The library still maintains bound versions of spicy periodicals like Playboy, Penthouse and the vaguely gay After Dark. There are also bodice-ripping romance novels, adult joke books and other texts so benign that no one would look askance at them today.
On a recent weekday, Mark Dimunation wheeled a small cart into the Lessing J. Rosenwald Reading Room. On the cart were nine books of various size and vintage. They were part of the Delta Collection and until the mid 1960s had been kept under lock and key.
Dimunation pulled a book from the cart — an early book about birth control by Dorothy Dunbar Bromley.

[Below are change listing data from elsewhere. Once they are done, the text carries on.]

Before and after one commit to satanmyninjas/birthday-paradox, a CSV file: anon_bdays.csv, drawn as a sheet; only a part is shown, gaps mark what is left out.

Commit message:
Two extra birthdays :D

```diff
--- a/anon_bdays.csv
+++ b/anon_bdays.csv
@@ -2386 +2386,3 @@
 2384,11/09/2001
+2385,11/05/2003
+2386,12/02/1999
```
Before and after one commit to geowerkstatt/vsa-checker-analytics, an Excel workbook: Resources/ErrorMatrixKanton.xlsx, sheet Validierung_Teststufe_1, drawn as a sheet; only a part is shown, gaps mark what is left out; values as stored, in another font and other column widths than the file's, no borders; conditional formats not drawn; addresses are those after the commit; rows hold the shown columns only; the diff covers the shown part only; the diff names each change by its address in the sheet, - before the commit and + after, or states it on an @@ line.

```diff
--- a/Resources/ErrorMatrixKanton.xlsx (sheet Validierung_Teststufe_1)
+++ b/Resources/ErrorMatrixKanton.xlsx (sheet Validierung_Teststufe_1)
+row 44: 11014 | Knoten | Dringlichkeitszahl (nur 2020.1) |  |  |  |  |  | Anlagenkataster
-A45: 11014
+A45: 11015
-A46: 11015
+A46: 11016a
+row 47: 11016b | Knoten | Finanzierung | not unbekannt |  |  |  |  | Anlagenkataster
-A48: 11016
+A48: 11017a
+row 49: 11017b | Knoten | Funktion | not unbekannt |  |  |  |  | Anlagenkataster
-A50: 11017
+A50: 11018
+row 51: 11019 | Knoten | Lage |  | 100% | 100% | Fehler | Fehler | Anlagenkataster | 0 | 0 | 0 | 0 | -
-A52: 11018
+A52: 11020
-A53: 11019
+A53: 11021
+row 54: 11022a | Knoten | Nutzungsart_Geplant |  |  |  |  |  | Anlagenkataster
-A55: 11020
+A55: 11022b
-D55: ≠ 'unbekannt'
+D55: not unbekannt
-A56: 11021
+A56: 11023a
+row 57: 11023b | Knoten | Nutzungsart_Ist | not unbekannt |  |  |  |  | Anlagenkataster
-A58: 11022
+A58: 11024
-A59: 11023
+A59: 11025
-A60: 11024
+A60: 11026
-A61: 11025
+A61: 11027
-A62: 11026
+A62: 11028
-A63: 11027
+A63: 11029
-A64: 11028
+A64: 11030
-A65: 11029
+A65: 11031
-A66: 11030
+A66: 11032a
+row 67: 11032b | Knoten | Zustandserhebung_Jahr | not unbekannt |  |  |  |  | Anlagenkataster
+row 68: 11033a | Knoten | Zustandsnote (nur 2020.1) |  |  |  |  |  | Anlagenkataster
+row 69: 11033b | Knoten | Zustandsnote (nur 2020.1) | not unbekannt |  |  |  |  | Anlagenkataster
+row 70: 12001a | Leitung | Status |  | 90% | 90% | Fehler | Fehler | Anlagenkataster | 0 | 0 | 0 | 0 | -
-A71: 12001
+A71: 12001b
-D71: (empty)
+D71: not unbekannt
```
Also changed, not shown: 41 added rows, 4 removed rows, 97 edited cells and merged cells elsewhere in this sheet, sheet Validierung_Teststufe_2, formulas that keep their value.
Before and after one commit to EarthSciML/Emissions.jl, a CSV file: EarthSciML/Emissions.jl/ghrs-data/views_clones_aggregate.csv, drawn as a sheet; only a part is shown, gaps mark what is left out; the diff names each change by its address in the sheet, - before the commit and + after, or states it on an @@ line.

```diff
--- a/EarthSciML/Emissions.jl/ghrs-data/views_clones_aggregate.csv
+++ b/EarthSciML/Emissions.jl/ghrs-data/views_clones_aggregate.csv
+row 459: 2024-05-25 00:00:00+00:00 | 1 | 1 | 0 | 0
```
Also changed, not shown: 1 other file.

“It was probably seen as prurient to be able to read about various approaches to birth control and so the entire work was set aside,” Dimunation said.
Other authors whose works got stashed in the Delta Collection include Simone de Beauvoir, Havelock Ellis and Alfred Kinsey, the biologist best known for his reports on human sexual behavior.
“One imagines that it’s the much more illicit material that would be set aside. But you can see that in the 50s, there was a very strong filter of what would be appropriate for public shelving,” he said.
Today, it might seem silly to quarantine certain books and materials just because they seem a bit scandalous. Especially since each text offers little revelations about race, gender, sexuality and all their various intersections.
“They're not just oddities. They're the results of human expression or the description of human behavior. And are as legitimate as the ones that describe the majority culture,” Dimunation said. “In fact, you can't have one without the other. And the fact that they're blended within my collections means we take this quite seriously. We're talking about the fabric of a diverse culture in the 20th Century.”
Music: "Coralia" by Mark Adler from Henry & June (Original Motion Picture Soundtrack)
Dr. Mary Aiken, a pioneering cyber-psychologist, work inspired the CBS television series "CSI: Cyber". She explains how going online changes our behavior in small and dramatic ways, and what that means for how we think about our relationship with technology.